Western Australia’s state redistribution process has been completed, without making any major changes to the minimalist approach that was unveiled when the draft boundaries were published in July. There have apparently been “a limited number of changes to the original proposals”, but they haven’t made it easy to see where – no geospatial data has been provided, and any acknowledgement of them must be buried somewhere in the report’s discussion of the submissions that were received.
If there are any changes worth remarking on, they relate to two changes in name from the draft proposals. Thankfully, the commissioners have decided not to proceed with a plan to have a new electorate in the northern suburbs called Kingsway right next door to an existing electorate called Kingsley. Rather, the new seat will take the name of Landsdale. Another potential point of confusion has been removed a little further to the south, in that an electorate that was to be called Girrawheen will instead be called Mirrabooka. It can now be said that Landsdale is the successor to abolished Girrawheen, while Mirrabooka maintains continuity with the redrawn electorate of the same name. Had the draft proposal remained intact, Labor’s likeliest approach would have been to “move” Girrawheen MP Margaret Quirk to Kingsway/Landsdale (though she may instead retire), and Janine Freeman from Mirrabooka to Girrawheen. Now, Freeman can, in a sense, “stay put”.
I’ll come up with my own full accounting in due course, but that will be redundant for most purposes as Antony Green has sprung into action with his own set of estimated margins. His calculations include one notable difference with my own in that the northern suburbs seat of Joondalup, which Labor’s Emily Hamilton gained by a 0.6% margin in 2017, is rated as now being notionally Liberal with a margin of 0.4%, whereas I had it as 0.1% in favour of Labor (UPDATE: Antony has revised his numbers, and Joondalup is now fractionally on the Labor side of the pendulum). Neighbouring Hillarys, a 4.1% Liberal seat that I reckoned to be absolutely lineball when the draft was published, is credited by Antony with a 0.6% Liberal margin.
This and other actual and potential redistributions are the subject of a podcast on which I appeared with Ben Raue of The Tally Room, which you can listen to below. My focus is on the changes in the northern suburbs, particularly to Balcatta, Burns Beach and Wanneroo, all of which have been strengthened for Labor.

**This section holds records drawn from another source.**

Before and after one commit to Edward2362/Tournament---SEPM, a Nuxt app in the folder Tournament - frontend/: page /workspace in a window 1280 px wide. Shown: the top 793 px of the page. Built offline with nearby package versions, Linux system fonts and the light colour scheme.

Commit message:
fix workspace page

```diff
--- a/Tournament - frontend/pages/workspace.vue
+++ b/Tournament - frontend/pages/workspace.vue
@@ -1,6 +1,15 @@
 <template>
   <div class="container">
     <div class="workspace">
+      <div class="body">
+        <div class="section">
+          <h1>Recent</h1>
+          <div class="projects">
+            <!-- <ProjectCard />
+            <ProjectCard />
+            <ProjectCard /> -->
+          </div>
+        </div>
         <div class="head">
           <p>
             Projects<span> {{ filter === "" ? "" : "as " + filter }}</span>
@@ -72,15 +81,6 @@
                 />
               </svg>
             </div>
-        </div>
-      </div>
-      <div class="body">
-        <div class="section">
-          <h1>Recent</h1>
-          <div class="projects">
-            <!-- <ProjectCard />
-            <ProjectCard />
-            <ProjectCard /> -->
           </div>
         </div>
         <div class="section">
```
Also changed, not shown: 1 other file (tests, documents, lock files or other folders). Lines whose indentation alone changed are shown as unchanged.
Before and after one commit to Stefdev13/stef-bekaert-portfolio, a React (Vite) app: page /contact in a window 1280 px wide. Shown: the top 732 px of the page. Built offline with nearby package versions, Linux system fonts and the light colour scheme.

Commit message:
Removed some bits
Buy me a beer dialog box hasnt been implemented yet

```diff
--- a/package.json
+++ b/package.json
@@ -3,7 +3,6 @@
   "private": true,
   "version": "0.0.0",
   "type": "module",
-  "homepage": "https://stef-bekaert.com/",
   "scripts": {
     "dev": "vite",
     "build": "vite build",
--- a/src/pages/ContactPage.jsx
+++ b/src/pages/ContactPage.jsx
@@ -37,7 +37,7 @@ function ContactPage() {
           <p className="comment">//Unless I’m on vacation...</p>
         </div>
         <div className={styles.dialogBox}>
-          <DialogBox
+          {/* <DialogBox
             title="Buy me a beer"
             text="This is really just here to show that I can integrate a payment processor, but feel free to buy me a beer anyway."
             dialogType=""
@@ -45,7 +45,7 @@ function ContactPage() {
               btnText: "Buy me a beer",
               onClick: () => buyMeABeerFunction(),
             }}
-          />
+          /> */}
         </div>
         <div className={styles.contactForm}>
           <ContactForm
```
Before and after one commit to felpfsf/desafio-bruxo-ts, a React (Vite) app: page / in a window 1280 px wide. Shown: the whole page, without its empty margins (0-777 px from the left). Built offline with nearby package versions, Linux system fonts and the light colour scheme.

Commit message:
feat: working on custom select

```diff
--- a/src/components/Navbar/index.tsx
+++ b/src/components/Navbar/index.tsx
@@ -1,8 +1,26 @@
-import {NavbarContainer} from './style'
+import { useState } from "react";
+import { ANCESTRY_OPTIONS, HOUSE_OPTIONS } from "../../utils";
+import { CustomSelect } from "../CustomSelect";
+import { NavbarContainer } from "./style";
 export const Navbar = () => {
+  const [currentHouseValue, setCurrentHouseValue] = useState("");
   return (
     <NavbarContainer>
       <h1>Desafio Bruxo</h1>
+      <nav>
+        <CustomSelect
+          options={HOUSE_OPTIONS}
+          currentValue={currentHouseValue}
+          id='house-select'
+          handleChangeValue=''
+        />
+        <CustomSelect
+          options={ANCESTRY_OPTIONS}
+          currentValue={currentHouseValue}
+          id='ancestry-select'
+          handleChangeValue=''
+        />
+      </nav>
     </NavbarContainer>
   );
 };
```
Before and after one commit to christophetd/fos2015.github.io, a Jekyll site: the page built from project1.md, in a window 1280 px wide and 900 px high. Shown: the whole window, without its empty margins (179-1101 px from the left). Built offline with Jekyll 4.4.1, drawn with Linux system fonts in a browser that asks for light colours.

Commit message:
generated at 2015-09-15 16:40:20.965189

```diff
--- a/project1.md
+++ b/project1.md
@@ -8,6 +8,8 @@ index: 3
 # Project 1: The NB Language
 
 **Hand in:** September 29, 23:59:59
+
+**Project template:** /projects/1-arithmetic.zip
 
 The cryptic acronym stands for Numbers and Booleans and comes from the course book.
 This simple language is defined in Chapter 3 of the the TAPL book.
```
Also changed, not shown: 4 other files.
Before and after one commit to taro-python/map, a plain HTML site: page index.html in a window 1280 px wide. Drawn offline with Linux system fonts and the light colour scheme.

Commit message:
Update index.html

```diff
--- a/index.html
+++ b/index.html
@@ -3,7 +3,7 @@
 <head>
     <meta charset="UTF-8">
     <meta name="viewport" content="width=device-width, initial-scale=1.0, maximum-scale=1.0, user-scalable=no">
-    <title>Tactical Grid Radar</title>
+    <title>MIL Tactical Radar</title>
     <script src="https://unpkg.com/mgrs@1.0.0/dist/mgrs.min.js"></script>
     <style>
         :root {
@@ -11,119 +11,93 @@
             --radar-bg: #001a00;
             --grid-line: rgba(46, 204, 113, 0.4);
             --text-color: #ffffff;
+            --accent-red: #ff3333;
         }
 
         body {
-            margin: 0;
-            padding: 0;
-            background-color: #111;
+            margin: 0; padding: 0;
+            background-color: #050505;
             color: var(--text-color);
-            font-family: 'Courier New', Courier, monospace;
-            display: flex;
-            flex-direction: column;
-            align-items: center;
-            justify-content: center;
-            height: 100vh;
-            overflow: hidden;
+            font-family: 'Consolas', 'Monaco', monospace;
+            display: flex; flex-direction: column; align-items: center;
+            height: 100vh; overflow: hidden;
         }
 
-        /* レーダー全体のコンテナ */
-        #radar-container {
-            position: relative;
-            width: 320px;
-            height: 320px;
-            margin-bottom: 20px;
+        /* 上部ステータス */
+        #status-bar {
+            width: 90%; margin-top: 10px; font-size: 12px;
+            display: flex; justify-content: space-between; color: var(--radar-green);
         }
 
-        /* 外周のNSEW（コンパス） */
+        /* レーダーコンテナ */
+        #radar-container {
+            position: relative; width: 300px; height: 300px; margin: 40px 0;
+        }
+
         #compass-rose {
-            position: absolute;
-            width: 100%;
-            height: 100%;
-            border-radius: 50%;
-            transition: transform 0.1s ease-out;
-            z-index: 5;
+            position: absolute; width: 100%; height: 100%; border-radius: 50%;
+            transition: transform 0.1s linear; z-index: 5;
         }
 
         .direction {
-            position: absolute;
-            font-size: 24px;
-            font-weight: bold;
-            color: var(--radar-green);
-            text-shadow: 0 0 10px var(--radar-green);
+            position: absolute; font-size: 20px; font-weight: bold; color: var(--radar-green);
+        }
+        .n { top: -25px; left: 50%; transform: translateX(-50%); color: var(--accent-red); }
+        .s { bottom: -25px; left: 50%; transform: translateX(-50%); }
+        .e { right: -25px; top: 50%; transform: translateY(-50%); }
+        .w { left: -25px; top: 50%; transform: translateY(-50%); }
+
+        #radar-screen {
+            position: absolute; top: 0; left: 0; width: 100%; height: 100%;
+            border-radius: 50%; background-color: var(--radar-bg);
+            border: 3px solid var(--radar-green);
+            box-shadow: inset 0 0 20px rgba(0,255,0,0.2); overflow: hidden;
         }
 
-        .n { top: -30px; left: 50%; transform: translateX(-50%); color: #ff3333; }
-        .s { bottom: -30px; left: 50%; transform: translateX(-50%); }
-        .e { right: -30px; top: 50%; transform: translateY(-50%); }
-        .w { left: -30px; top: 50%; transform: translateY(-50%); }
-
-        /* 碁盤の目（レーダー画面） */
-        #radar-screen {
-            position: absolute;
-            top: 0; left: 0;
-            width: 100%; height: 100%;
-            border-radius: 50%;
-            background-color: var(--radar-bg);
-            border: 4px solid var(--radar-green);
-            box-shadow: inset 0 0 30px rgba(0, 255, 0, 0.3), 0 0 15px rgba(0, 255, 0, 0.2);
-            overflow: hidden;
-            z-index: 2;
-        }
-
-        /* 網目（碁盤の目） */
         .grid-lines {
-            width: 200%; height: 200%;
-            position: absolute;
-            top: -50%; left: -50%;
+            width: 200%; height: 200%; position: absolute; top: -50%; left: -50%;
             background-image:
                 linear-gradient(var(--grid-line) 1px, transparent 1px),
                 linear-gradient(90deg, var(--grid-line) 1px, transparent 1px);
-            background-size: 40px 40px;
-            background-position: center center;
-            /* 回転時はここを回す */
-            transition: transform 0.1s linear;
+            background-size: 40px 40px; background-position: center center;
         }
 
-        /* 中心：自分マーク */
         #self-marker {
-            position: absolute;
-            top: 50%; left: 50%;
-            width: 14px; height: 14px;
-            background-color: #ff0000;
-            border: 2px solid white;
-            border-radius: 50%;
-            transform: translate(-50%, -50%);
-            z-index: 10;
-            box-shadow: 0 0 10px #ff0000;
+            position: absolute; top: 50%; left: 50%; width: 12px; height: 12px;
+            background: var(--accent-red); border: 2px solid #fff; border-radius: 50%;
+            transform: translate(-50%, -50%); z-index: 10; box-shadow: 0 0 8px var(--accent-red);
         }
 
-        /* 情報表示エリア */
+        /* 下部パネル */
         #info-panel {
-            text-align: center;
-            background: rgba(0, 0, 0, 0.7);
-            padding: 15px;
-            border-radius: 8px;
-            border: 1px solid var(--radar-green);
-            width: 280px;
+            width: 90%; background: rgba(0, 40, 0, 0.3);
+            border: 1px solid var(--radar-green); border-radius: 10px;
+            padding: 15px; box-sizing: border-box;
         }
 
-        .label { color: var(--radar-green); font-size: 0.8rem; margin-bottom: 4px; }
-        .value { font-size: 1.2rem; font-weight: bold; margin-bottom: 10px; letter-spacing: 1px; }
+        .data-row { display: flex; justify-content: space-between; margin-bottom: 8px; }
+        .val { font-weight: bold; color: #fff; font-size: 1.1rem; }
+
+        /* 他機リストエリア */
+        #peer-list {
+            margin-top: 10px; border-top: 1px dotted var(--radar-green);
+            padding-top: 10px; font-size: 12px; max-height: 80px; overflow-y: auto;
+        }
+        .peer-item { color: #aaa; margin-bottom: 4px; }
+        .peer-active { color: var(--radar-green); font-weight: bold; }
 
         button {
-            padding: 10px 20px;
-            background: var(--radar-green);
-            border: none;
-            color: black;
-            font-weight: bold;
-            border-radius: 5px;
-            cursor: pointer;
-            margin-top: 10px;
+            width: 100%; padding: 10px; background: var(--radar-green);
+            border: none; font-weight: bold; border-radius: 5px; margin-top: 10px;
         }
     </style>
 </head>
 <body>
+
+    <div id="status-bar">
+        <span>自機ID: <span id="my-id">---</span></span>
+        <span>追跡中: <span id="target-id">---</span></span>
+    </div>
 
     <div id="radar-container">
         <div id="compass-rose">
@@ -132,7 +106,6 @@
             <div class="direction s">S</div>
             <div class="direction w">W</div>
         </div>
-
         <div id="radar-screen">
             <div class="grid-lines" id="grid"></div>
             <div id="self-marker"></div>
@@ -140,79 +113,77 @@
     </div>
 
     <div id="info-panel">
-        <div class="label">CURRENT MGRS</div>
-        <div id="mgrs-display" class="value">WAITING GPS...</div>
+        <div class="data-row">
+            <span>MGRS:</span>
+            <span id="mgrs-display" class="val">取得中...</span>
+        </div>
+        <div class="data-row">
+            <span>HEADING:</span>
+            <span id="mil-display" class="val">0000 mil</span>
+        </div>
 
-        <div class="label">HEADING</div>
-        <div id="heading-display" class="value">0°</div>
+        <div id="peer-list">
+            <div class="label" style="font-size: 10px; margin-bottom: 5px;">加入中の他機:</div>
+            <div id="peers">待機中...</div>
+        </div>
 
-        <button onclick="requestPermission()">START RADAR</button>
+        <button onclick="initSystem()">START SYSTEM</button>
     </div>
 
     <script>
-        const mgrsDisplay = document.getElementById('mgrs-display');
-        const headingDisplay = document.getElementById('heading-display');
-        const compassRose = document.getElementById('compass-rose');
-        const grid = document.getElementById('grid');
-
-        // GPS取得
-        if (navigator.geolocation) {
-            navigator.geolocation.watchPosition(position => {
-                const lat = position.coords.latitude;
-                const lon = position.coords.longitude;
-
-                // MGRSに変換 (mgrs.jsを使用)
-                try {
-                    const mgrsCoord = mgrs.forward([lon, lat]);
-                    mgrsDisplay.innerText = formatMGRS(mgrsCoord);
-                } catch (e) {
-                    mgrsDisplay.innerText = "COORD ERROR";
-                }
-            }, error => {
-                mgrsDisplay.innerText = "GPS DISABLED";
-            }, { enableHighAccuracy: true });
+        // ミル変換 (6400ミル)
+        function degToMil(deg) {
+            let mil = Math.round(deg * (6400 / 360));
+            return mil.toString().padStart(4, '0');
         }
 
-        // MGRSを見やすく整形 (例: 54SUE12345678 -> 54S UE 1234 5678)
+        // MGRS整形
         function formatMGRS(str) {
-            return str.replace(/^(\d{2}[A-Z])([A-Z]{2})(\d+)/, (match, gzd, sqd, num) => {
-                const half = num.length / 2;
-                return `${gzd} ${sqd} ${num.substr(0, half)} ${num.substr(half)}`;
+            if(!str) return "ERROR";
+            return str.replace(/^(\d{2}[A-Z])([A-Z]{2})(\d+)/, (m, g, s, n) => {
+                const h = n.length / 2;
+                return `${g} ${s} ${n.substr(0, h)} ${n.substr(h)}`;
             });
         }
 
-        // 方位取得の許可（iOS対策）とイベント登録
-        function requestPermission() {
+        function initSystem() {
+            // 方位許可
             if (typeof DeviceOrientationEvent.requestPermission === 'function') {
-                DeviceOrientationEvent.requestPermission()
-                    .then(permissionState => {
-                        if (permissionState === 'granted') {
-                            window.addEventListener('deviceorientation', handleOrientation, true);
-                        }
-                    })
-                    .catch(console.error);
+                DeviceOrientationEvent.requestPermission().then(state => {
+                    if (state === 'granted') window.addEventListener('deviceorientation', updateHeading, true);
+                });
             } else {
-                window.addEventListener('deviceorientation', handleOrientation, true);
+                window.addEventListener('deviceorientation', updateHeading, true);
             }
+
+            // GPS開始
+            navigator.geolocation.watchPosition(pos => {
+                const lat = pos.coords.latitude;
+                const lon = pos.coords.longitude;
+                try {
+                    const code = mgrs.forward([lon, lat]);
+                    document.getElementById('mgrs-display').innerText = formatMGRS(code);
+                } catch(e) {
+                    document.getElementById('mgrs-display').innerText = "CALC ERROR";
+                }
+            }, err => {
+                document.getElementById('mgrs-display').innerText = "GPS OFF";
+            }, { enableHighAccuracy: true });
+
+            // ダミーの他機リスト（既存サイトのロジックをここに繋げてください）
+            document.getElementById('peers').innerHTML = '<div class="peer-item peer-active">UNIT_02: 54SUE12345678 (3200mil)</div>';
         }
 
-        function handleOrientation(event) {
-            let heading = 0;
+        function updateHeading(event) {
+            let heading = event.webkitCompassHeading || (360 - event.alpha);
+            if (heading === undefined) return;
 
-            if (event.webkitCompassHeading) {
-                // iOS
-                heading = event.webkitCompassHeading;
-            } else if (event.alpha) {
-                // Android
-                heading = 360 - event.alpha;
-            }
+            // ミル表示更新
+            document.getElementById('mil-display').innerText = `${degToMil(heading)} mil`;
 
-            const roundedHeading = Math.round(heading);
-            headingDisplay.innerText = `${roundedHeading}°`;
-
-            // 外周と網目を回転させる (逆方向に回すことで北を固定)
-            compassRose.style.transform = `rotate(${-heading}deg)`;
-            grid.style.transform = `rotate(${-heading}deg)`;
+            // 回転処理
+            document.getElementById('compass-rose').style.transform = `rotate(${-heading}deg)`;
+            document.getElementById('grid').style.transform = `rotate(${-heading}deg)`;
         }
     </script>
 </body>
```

Joondalup wasn’t discussed, the feeling being that anything with that narrow a margin is likely to revert to the Liberals after the once-in-a-generation Labor landslide in 2017.
Since there isn’t a huge amount to discuss in the redistribution, I encourage the thread below to be used to discuss Western Australian state politics generally. The subject hasn’t had much of a run on this blog since the 2017 election, in which time there has been a grand total of one published opinion poll. Last month the Liberals were circulating highly bullish internal polling, but it had an implausibly wide split in its gender breakdowns. The Liberals have been using these to promote the notion that Liza Harvey, who succeeded Mike Nahan as leader in June, has been a big hit with the “soccer moms” of Perth’s suburbs. The state of the Western Australian economy certainly gives the Liberals some cause for optimism, although there are signs emerging that it may be turning around.
However, the Liberals’ hopes of exploiting this are being complicated by the euthanasia laws that have been stuck in parliament for the last few months, which have consumed most of the oxygen available for state politics in the media. Grumblings are accordingly emerging within the party about the role of conservative powerbroker Nick Goiran in keeping the legislation stalled in the Legislative Council. Besides a huge majority, Labor has some other points in its favour: the state’s credit ratings have improved since the government came to office, with S&P Global recently providing an assessment of the situation that the government might well have written itself; and local monopoly newspaper The West Australian, while as conservative as ever in most respects, is showing little of the hostility towards Labor that blighted it during its last tenure in office.